    5. Locate the Ways and their need for cleanliness
    6. Locate the Axis Control Switches and explain their operation
    7. Locate and explain the Manual Axis Controls
    8. Locate and explain the features of the Probe and Probe Tip
    9. Explain the use of an Indexable head
    10. Explain the purpose of the Computer
    11. Locate the Icons and their purpose
  2. Prepare for Measurement
    1. Explain when it is necessary to HOME the CMM
    2. Locate the Surface Plate and its mounting holes
    3. Locate and explain the purpose of the Qualification Sphere
    4. Clean the Surface Plate
    5. Prepare the workpiece for measurement
    6. Locate the piece and align a major axis to a CMM axis
    7. Clamp the piece correctly
    8. Locate and explain the coordinate display
    9. Locate the origin and datums of a feature
    10. Explain why the grid system is aligned to the origin of the features
    11. Explain when a probe tip must be changed
    12. Remove and replace a probe tip using the correct wrench
    13. Explain why the new tip must be qualified
    14. Start the Qualification process on the computer
    15. Explain when Multi-tip or Single Tip is to be used
    16. Move the probe in all three axes
    17. Properly touch-off the probe on the qualification sphere
    18. Explain the screen display and delete a hit
    19. Click DONE and explain the measured diameter value
    20. Locate and explain Standard Deviation values
    21. Locate and explain the Status Line values
  3. Align the CMM Coordinate System to a Feature's Datums
    1. Explain the auto-naming process of features and datums
    2. Clear any existing auto named features
    3. Identify stored measurement sequences from the file list
    4. Check the Status Line to confirm Alignment status
    5. Perform a CLEAR ALIGNMENT sequence.

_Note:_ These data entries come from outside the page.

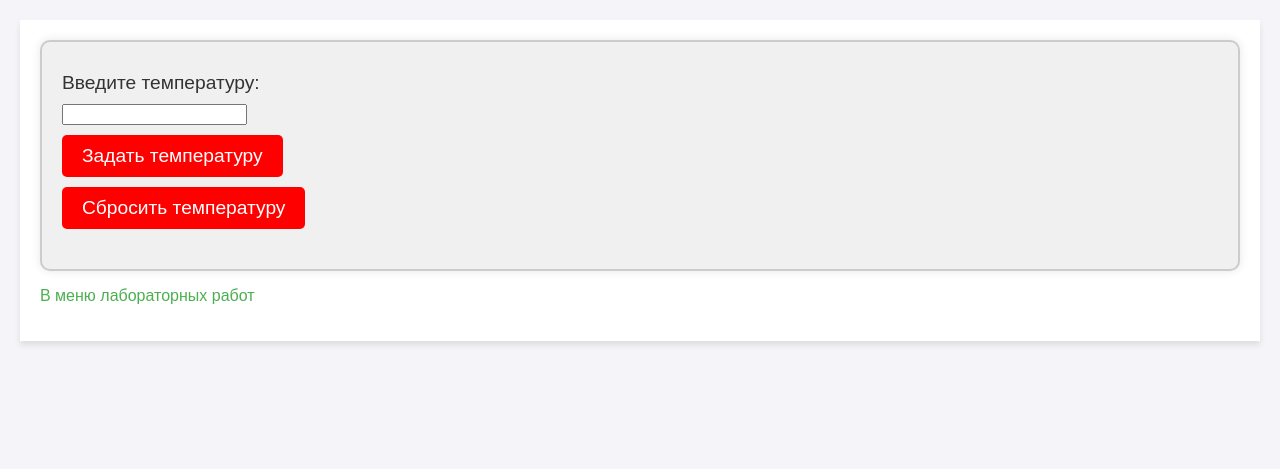
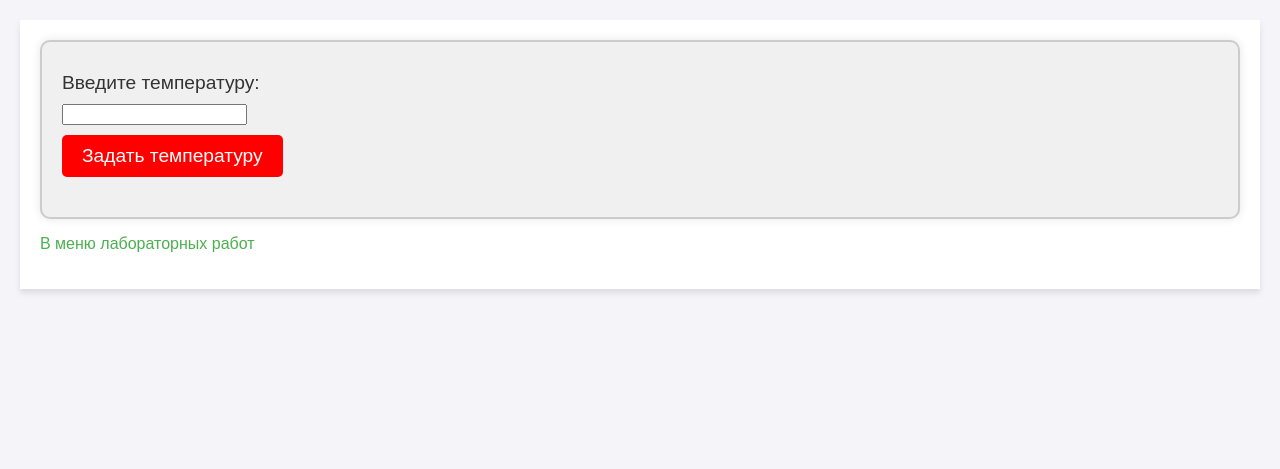
Before and after one commit to augenblickee/web-2-sem, a Flask app: page /lab4/temp in a window 1280 px wide. Shown: the part 77-546 px from the top of the page. Run offline with Flask 3, Linux system fonts and the light colour scheme.

Commit message:
Финал холодильник

```diff
--- a/lab4.py
+++ b/lab4.py
@@ -139,9 +139,6 @@ def fridge():
     output = ''
 
     if request.method == 'POST':
-        if 'reset' in request.form:
-            return render_template('/lab4/fridge.html', output='', temp='', snowflakes=0)
-
         if temp == '':
             output = 'Ошибка: не задана температура'
         elif int(temp) < -12:
--- a/templates/lab4/fridge.html
+++ b/templates/lab4/fridge.html
@@ -11,9 +11,7 @@
     <div>
         <button type="submit" name="submit">Задать температуру</button>
     </div>
-    <div>
-        <button type="submit" name="reset">Сбросить температуру</button>
-    </div>
+
     <div style="margin-top: 20px;">
         {{ output }}
         {% for _ in range(snowflakes) %}
```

    6. Locate the datums assigned to the features to be measured
    7. Use the PLANE function to locate a datum surface
    8. Auto-name the Plane and check standard deviation
    9. Explain what to do when Standard Deviation is incorrect
    10. Use the LINE function to locate a datum and auto-name it
    11. Use the CIRCLE function to locate a hole and auto-name it
    12. Complete an alignment process using the assigned datums
  4. Perform Common Measurement Procedures
    1. Explain and select a TRUE POSITION measurement sequence
    2. Touch-off a hole to find True Position
    3. Set the screen display to True Position MMC
    4. Locate and enter the Nominal print coordinates of X and Y
    5. Locate and enter the Nominal diameter value
    6. Locate and enter the Upper and Lower tolerance limits
    7. Locate and explain the True Position measured values
    8. Complete the sequence on other features making adjustments to the nominal values as required
    9. Explain and select an ANGLES measurement sequence
    10. Use a line-to-line sequence
    11. Touch-off the first line feature in the correct direction
    12. Touch-off the second line feature in the correct direction
    13. Complete the sequence and display the correct angle and deviation
    14. Explain and select a PERPENDICULARITY measurement sequence
    15. Use a Bore / Plane sequence
    16. Touch-off circles within the bore at two locations
    17. Recall the named Plane
    18. Complete the sequence and display the correct value and standard deviation